Billie Holiday (April 7, 1915 – July 17, 1959), born Eleanora Fagan and later called Lady Day was an American singer widely considered one of the greatest jazz voices of all time. Her impact on other artists was undeniable, however; even after her death she continues to influence singers. In 1972, Diana Ross portrayed her in a film that was loosely based on Lady Sings the Blues, the autobiography she co-authored with William Dufty. Although the Hollywood treatment strayed far from the true story, it was a commercial success and earned Ms. Ross a Best Actress nomination.

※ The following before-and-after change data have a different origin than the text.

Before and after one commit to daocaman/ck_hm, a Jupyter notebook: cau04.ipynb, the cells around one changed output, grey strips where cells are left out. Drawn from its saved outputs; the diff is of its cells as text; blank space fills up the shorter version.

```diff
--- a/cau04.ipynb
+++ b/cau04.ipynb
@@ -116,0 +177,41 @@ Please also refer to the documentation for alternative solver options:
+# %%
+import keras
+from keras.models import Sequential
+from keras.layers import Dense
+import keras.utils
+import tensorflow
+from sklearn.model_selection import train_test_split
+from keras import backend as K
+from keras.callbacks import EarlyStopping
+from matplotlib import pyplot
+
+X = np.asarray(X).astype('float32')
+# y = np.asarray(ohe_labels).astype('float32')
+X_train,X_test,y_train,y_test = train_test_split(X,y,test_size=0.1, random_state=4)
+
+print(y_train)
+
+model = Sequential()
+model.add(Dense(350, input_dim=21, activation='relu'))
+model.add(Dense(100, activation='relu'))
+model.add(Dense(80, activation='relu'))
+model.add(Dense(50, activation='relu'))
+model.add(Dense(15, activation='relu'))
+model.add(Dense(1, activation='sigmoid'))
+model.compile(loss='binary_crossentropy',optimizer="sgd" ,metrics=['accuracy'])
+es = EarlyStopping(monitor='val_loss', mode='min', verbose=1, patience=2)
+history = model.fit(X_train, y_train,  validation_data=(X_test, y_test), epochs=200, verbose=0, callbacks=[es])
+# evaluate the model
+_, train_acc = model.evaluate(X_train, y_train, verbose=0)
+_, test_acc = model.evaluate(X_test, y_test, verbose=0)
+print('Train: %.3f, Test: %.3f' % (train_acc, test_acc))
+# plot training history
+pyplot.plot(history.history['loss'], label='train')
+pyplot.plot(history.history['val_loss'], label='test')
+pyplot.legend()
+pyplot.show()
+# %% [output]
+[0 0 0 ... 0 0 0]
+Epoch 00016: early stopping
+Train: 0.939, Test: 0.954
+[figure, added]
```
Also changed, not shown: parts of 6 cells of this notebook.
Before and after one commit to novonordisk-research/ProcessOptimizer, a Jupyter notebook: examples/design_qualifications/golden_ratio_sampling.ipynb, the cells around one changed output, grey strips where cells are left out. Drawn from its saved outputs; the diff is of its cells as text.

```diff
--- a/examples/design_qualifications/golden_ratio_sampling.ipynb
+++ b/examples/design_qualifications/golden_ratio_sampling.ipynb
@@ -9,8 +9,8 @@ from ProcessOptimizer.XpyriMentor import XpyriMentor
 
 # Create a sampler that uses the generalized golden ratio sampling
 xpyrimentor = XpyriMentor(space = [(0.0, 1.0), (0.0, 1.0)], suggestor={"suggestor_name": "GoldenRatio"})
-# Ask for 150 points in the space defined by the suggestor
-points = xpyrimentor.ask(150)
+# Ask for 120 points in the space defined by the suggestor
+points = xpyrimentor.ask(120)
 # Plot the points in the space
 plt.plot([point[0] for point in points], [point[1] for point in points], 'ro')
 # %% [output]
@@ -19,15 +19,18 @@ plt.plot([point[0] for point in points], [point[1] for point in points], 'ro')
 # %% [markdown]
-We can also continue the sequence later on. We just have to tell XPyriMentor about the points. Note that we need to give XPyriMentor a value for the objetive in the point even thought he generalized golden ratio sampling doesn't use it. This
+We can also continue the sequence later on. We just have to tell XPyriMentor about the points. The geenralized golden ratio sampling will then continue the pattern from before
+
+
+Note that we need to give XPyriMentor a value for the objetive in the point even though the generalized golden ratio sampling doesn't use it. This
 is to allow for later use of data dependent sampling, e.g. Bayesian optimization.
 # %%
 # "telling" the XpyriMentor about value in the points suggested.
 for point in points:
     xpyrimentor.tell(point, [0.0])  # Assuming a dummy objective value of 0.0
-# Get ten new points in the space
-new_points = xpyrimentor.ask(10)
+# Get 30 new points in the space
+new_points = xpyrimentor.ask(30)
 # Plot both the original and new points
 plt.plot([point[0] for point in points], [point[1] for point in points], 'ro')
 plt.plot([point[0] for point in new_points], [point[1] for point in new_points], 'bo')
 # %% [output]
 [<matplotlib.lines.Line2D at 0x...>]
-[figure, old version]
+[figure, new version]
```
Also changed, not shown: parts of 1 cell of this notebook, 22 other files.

In 1987, Billie Holiday was posthumously awarded the Grammy Lifetime Achievement Award, in 1994, the United States Postal Service introduced a Billie Holiday postage stamp, and she was inducted into the Rock and Roll Hall of Fame in 2000. Over the years, there have been many recorded tributes to Billie Holiday, including “Angel of Harlem,” a 1988 release by the group U2.
Although her unique style has never been successfully duplicated, Billie Holiday inspired many singers and continues to be regarded as one of the jazz idiom’s most important vocalists.